- _DATA_
[Start of Attachment]

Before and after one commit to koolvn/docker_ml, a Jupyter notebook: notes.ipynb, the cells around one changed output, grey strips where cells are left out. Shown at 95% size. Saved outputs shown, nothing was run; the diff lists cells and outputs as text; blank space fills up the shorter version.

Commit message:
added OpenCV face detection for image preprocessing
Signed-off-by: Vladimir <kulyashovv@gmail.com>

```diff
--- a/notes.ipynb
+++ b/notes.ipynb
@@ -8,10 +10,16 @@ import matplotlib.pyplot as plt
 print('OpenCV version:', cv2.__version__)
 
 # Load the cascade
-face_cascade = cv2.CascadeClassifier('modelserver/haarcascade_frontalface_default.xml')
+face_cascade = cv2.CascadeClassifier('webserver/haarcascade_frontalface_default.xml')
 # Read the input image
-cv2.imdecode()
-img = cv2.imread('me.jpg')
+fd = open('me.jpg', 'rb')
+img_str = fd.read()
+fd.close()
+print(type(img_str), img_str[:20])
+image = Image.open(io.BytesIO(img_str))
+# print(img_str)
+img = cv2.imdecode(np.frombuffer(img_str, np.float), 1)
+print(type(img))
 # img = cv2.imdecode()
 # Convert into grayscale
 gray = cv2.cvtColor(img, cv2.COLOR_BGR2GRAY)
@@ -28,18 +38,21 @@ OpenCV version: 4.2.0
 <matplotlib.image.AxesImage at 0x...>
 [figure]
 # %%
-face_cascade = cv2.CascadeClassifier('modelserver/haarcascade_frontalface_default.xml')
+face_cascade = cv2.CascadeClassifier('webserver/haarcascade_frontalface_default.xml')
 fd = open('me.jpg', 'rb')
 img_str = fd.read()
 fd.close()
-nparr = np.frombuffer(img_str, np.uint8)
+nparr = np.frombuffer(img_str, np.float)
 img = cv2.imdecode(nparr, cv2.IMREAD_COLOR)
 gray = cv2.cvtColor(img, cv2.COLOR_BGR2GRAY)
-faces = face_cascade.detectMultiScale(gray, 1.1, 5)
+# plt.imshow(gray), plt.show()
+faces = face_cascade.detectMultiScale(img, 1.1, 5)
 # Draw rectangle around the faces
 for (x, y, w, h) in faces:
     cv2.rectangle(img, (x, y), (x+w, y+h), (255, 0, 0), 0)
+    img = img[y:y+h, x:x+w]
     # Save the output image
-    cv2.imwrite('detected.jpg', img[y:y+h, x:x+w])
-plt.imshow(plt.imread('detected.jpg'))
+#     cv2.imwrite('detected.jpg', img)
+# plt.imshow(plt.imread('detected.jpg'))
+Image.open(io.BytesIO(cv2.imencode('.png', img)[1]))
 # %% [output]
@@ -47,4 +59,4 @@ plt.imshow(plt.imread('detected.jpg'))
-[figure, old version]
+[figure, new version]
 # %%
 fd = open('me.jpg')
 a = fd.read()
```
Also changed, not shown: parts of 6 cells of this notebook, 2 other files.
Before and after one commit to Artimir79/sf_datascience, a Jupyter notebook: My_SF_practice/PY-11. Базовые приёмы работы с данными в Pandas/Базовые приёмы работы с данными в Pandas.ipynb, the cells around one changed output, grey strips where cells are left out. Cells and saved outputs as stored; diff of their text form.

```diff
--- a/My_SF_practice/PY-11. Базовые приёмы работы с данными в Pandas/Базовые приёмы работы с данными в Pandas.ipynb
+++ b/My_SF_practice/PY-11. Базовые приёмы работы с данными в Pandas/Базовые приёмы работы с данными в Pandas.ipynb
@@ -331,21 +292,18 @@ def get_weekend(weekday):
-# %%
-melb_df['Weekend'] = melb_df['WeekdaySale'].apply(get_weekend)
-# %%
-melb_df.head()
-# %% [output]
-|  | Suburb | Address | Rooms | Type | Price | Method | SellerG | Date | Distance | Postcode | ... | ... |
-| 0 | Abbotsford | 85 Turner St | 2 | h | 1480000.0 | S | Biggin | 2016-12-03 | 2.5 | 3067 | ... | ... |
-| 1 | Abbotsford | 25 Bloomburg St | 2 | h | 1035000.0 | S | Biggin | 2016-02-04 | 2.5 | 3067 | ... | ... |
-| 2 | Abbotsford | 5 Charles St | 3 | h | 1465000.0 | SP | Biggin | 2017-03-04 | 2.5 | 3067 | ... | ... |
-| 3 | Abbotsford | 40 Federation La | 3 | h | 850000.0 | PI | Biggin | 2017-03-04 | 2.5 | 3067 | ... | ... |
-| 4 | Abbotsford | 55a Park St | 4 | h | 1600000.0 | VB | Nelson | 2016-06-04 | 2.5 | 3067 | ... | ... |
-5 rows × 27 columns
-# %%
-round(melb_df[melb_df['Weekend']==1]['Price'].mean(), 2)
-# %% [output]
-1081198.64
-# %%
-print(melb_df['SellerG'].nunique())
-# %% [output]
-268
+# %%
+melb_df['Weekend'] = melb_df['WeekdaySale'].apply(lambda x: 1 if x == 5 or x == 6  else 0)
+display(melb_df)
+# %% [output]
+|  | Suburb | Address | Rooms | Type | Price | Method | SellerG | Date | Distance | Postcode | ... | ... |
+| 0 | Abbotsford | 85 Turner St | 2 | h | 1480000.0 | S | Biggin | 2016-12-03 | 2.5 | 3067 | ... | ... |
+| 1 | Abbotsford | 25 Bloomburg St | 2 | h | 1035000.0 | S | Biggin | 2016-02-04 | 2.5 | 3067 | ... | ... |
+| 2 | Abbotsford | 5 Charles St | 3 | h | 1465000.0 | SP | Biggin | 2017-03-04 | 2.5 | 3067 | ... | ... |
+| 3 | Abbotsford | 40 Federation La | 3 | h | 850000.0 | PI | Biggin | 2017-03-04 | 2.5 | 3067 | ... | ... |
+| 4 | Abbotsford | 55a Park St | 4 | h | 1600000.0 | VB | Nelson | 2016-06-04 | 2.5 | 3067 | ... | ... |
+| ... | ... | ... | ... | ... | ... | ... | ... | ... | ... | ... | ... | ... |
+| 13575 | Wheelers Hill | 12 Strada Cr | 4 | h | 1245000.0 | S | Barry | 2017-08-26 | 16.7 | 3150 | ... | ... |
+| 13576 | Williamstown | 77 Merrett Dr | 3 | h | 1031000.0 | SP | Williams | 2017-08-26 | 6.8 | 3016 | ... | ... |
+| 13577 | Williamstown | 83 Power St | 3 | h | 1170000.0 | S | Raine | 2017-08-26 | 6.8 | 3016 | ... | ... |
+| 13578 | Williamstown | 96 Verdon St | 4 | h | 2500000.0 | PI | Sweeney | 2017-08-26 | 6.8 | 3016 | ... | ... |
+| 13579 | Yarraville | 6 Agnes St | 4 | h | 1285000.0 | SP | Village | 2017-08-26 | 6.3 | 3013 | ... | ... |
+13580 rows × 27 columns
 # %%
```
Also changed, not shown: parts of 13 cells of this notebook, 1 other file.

[End of Attachment]

- _PROBLEM_
In the records above, each line with the string "version" should be copied.

- _SOLUTION TO THE EXERCISE_
Before and after one commit to koolvn/docker_ml, a Jupyter notebook: notes.ipynb, the cells around one changed output, grey strips where cells are left out. Shown at 95% size. Saved outputs shown, nothing was run; the diff lists cells and outputs as text; blank space fills up the shorter version.
 print('OpenCV version:', cv2.__version__)
@@ -28,18 +38,21 @@ OpenCV version: 4.2.0
-[figure, old version]
+[figure, new version]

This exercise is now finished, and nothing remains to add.